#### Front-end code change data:

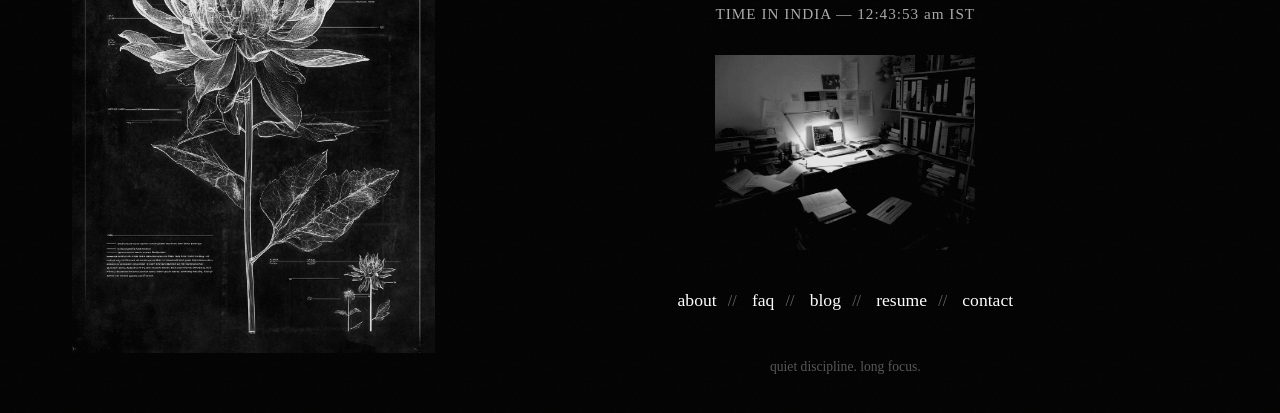
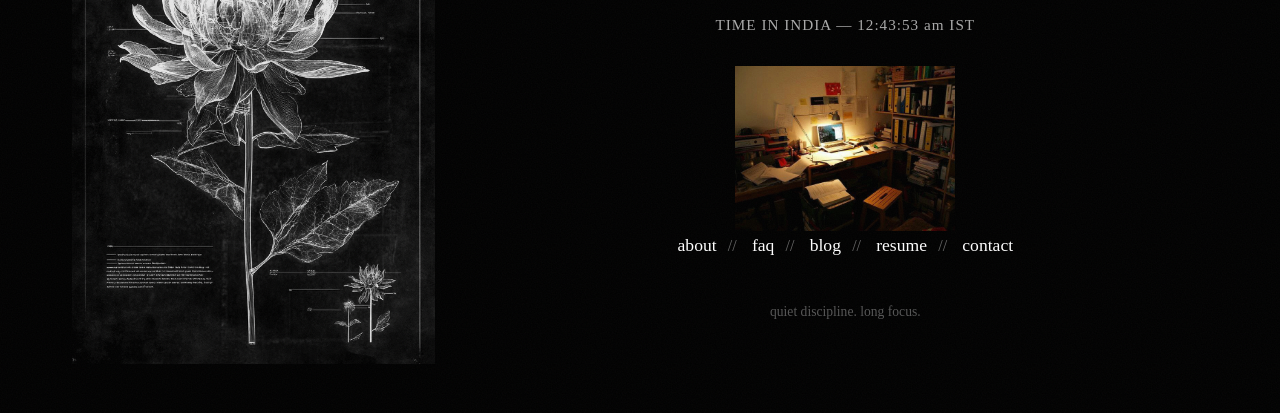
Before and after one commit to thejames7/website, a plain HTML site: page index.html in a window 1280 px wide. Shown: the part 263-676 px from the top of the page. Drawn offline with Linux system fonts and the light colour scheme.

Commit message:
Update index.html

```diff
--- a/index.html
+++ b/index.html
@@ -140,7 +140,9 @@
         TIME IN INDIA — <span id="time">00:00:00 PM</span> IST
       </div>
 
-      <img src="assets/images/setup.jpg" alt="study setup" class="desk-img">
+      <img src="assets/images/setup.jpg"
+     alt="study desk"
+     style="width:40%; max-width:220px;">
 
       <nav>
         <a href="#">about</a><span class="divider">//</span>
```
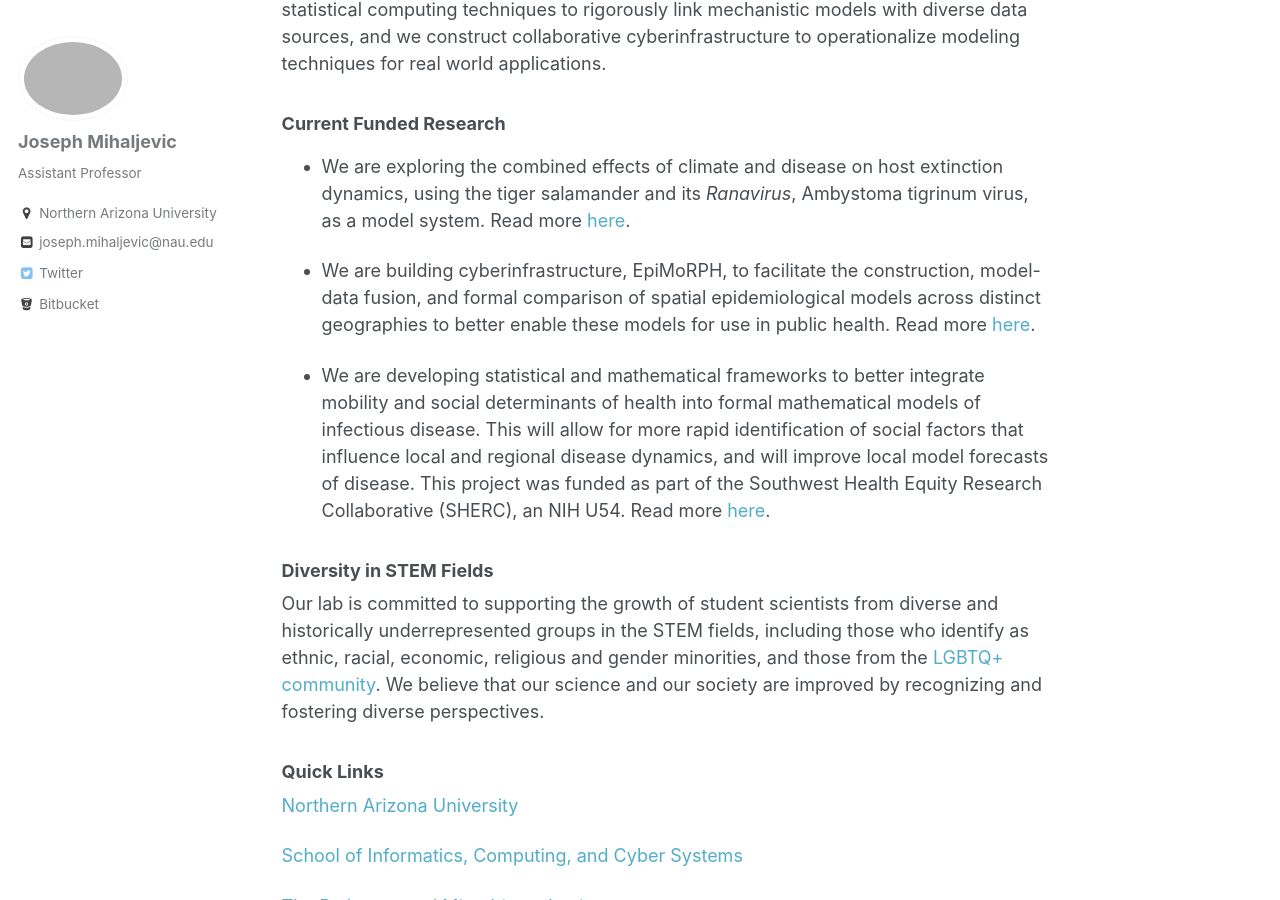
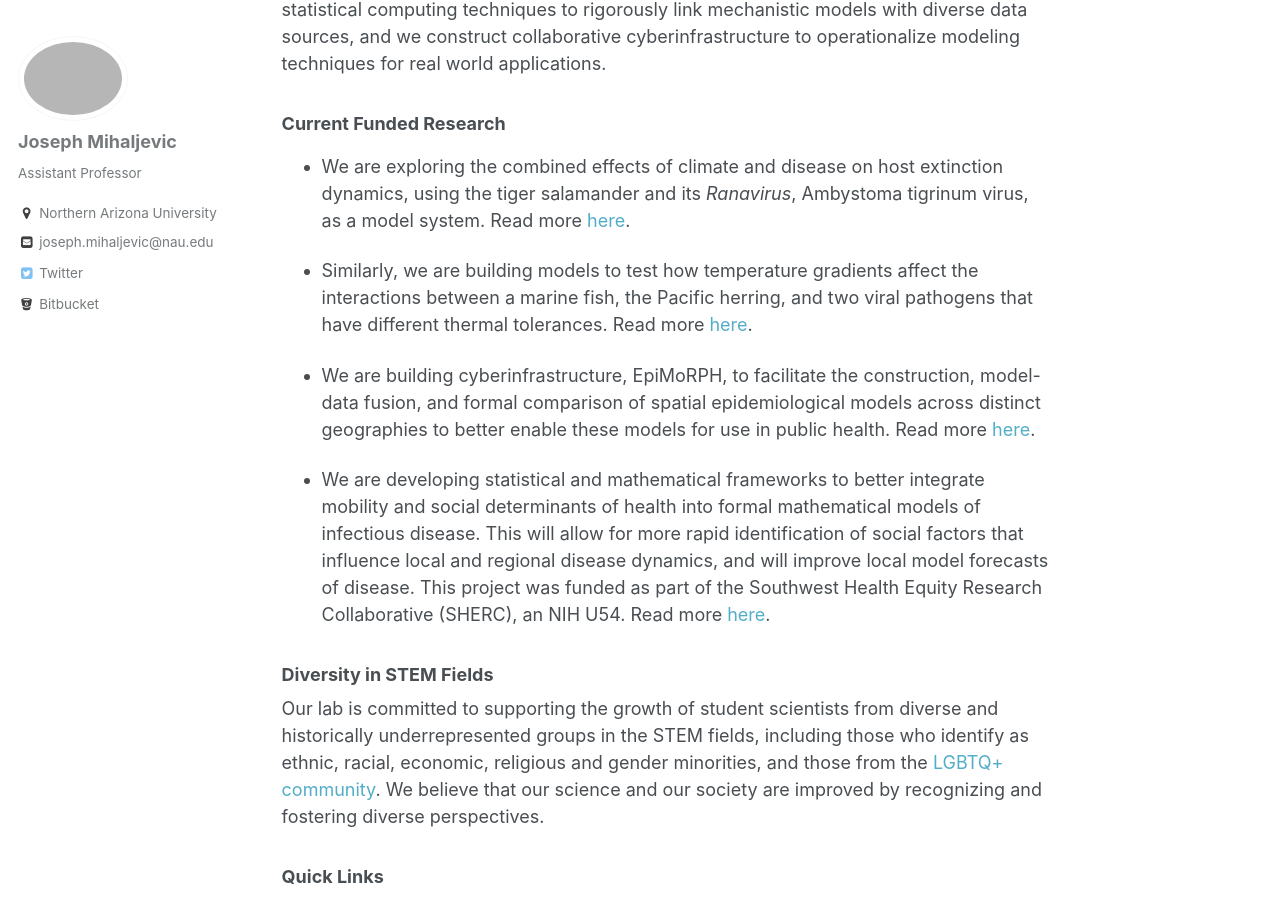
Before and after one commit to jrmihalj/jrmihalj.github.io, a Jekyll site: the page built from index.md, in a window 1280 px wide and 900 px high, scrolled down 750 px. Built offline with Jekyll 4.4.1, drawn with Linux system fonts in a browser that asks for light colours; our own code applies the rules of GitHub Pages for plain Markdown files.

Commit message:
update current research with EEID blurb

```diff
--- a/index.md
+++ b/index.md
@@ -16,7 +16,9 @@ Dr. Mihaljevic is an Assistant Professor at Northern Arizona University's School
 
 ### Current Funded Research
 
--  We are exploring the combined effects of climate and disease on host extinction dynamics, using the tiger salamander and its *Ranavirus*, Ambystoma tigrinum virus, as a model system. Read more  [here](https://news.nau.edu/tiger-salamander-ranavirus/){:target="_blank"}.
+-  We are exploring the combined effects of climate and disease on host extinction dynamics, using the tiger salamander and its *Ranavirus*, Ambystoma tigrinum virus, as a model system. Read more [here](https://news.nau.edu/tiger-salamander-ranavirus/){:target="_blank"}.
+
+-  Similarly, we are building models to test how temperature gradients affect the interactions between a marine fish, the Pacific herring, and two viral pathogens that have different thermal tolerances. Read more [here](https://news.nau.edu/mihaljevic-herring-research/){:target="_blank"}.
 
 -  We are building cyberinfrastructure, EpiMoRPH, to facilitate the construction, model-data fusion, and formal comparison of spatial epidemiological models across distinct geographies to better enable these models for use in public health. Read more [here](https://news.nau.edu/mihaljevic-epimorph-grant/){:target="_blank"}.
 
```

#### GOAL OF THE EXERCISE:
Counting only lines above that contain the string "class", report how many there are and write nothing further.

#### RESULT:
2